### [EXERCISE INSTRUCTIONS]
Your answer should hold every line of the records below that contains the string "AAPL".
MATERIAL SUPPLIED Block Start
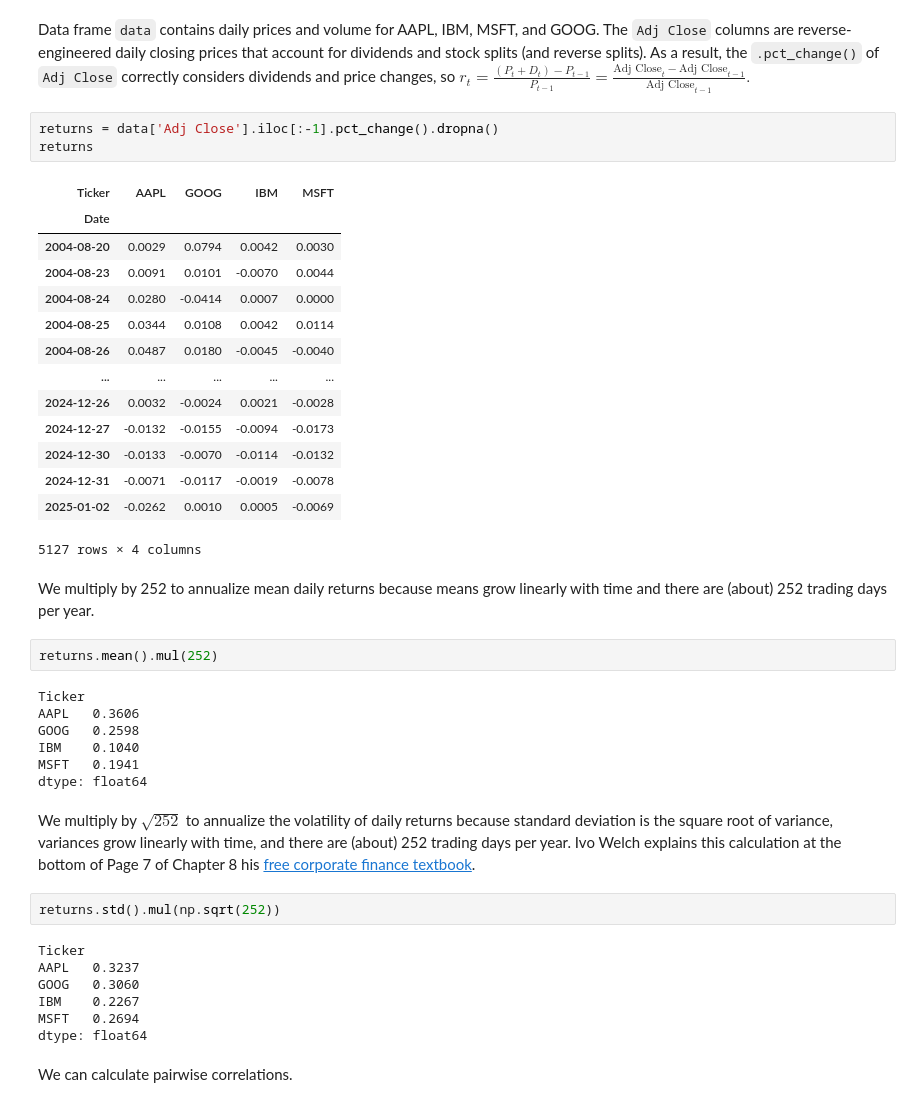
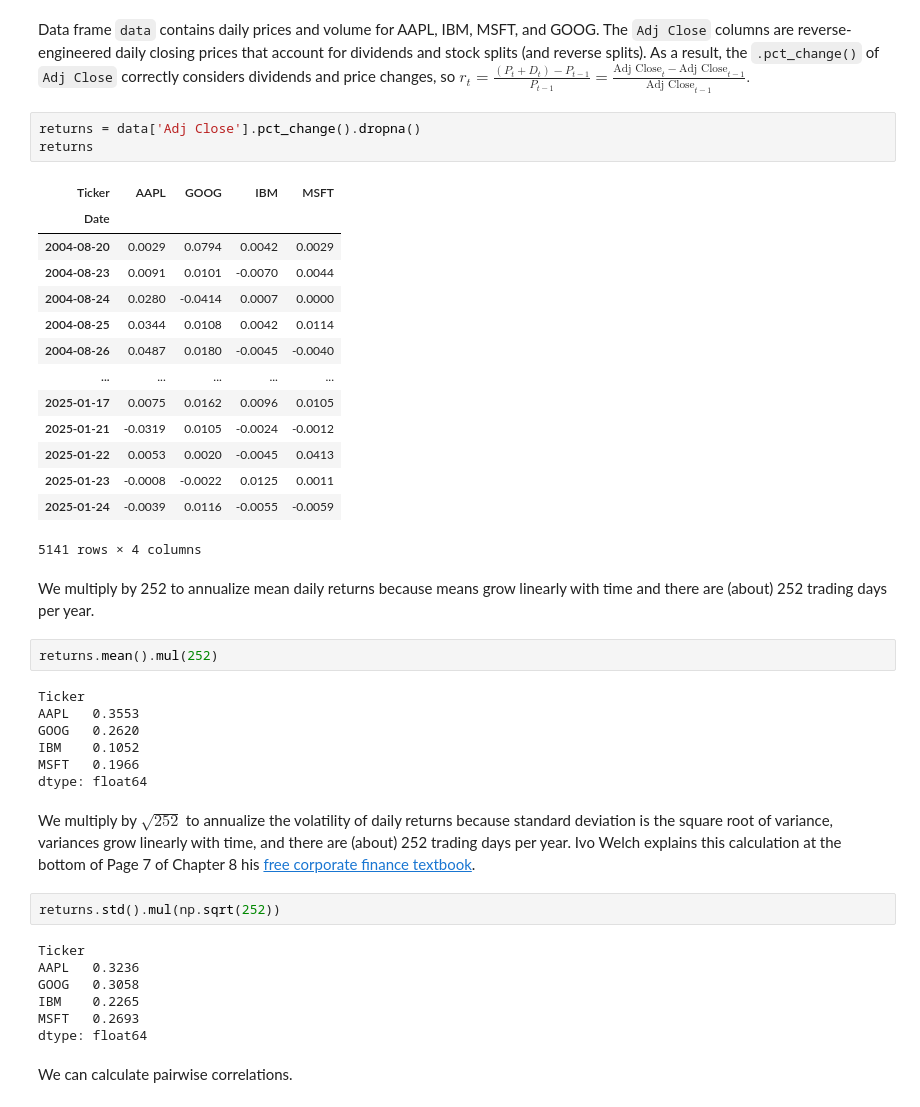
Before and after one commit to richard-herron/fina-6333-2025-spring, a Jupyter notebook: Notebooks/mckinney_05_lecture.ipynb, the cells around one changed output. Cells and saved outputs as stored; diff of their text form.

```diff
--- a/Notebooks/mckinney_05_lecture.ipynb
+++ b/Notebooks/mckinney_05_lecture.ipynb
@@ -868,33 +901,33 @@ Data frame `data` contains daily prices and volume for AAPL, IBM, MSFT, and GOOG
 The `Adj Close` columns are reverse-engineered daily closing prices that account for dividends and stock splits (and reverse splits).
 As a result, the `.pct_change()` of `Adj Close` correctly considers dividends and price changes, so $r_t = \frac{(P_t + D_t) - P_{t-1}}{P_{t-1}} = \frac{\text{Adj Close}_t - \text{Adj Close}_{t-1}}{\text{Adj Close}_{t-1}}.$
 # %%
-returns = data['Adj Close'].iloc[:-1].pct_change().dropna()
+returns = data['Adj Close'].pct_change().dropna()
 returns
 # %% [output]
 | Ticker | AAPL | GOOG | IBM | MSFT |
 | Date |  |  |  |  |
-| 2004-08-20 | 0.0029 | 0.0794 | 0.0042 | 0.0030 |
+| 2004-08-20 | 0.0029 | 0.0794 | 0.0042 | 0.0029 |
 | 2004-08-23 | 0.0091 | 0.0101 | -0.0070 | 0.0044 |
 | 2004-08-24 | 0.0280 | -0.0414 | 0.0007 | 0.0000 |
 | 2004-08-25 | 0.0344 | 0.0108 | 0.0042 | 0.0114 |
 | 2004-08-26 | 0.0487 | 0.0180 | -0.0045 | -0.0040 |
 | ... | ... | ... | ... | ... |
-| 2024-12-26 | 0.0032 | -0.0024 | 0.0021 | -0.0028 |
-| 2024-12-27 | -0.0132 | -0.0155 | -0.0094 | -0.0173 |
-| 2024-12-30 | -0.0133 | -0.0070 | -0.0114 | -0.0132 |
-| 2024-12-31 | -0.0071 | -0.0117 | -0.0019 | -0.0078 |
-| 2025-01-02 | -0.0262 | 0.0010 | 0.0005 | -0.0069 |
+| 2025-01-17 | 0.0075 | 0.0162 | 0.0096 | 0.0105 |
+| 2025-01-21 | -0.0319 | 0.0105 | -0.0024 | -0.0012 |
+| 2025-01-22 | 0.0053 | 0.0020 | -0.0045 | 0.0413 |
+| 2025-01-23 | -0.0008 | -0.0022 | 0.0125 | 0.0011 |
+| 2025-01-24 | -0.0039 | 0.0116 | -0.0055 | -0.0059 |
-5127 rows × 4 columns
+5141 rows × 4 columns
 # %% [markdown]
 We multiply by 252 to annualize mean daily returns because means grow linearly with time and there are (about) 252 trading days per year.
 # %%
 returns.mean().mul(252)
 # %% [output]
 Ticker
-AAPL   0.3606
-GOOG   0.2598
-IBM    0.1040
-MSFT   0.1941
+AAPL   0.3553
+GOOG   0.2620
+IBM    0.1052
+MSFT   0.1966
 dtype: float64
 # %% [markdown]
 We multiply by $\sqrt{252}$ to annualize the volatility of daily returns because standard deviation is the square root of variance, variances grow linearly with time, and there are (about) 252 trading days per year.
@@ -903,10 +936,10 @@ Ivo Welch explains this calculation at the bottom of Page 7 of Chapter 8 his [fr
 returns.std().mul(np.sqrt(252))
 # %% [output]
 Ticker
-AAPL   0.3237
-GOOG   0.3060
-IBM    0.2267
-MSFT   0.2694
+AAPL   0.3236
+GOOG   0.3058
+IBM    0.2265
+MSFT   0.2693
 dtype: float64
 # %% [markdown]
 We can calculate pairwise correlations.
```
Also changed, not shown: parts of 18 cells of this notebook, 5 other files.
MATERIAL SUPPLIED Block End
### [TASK SOLUTION]
@@ -868,33 +901,33 @@ Data frame `data` contains daily prices and volume for AAPL, IBM, MSFT, and GOOG
 | Ticker | AAPL | GOOG | IBM | MSFT |
-AAPL   0.3606
+AAPL   0.3553
-AAPL   0.3237
+AAPL   0.3236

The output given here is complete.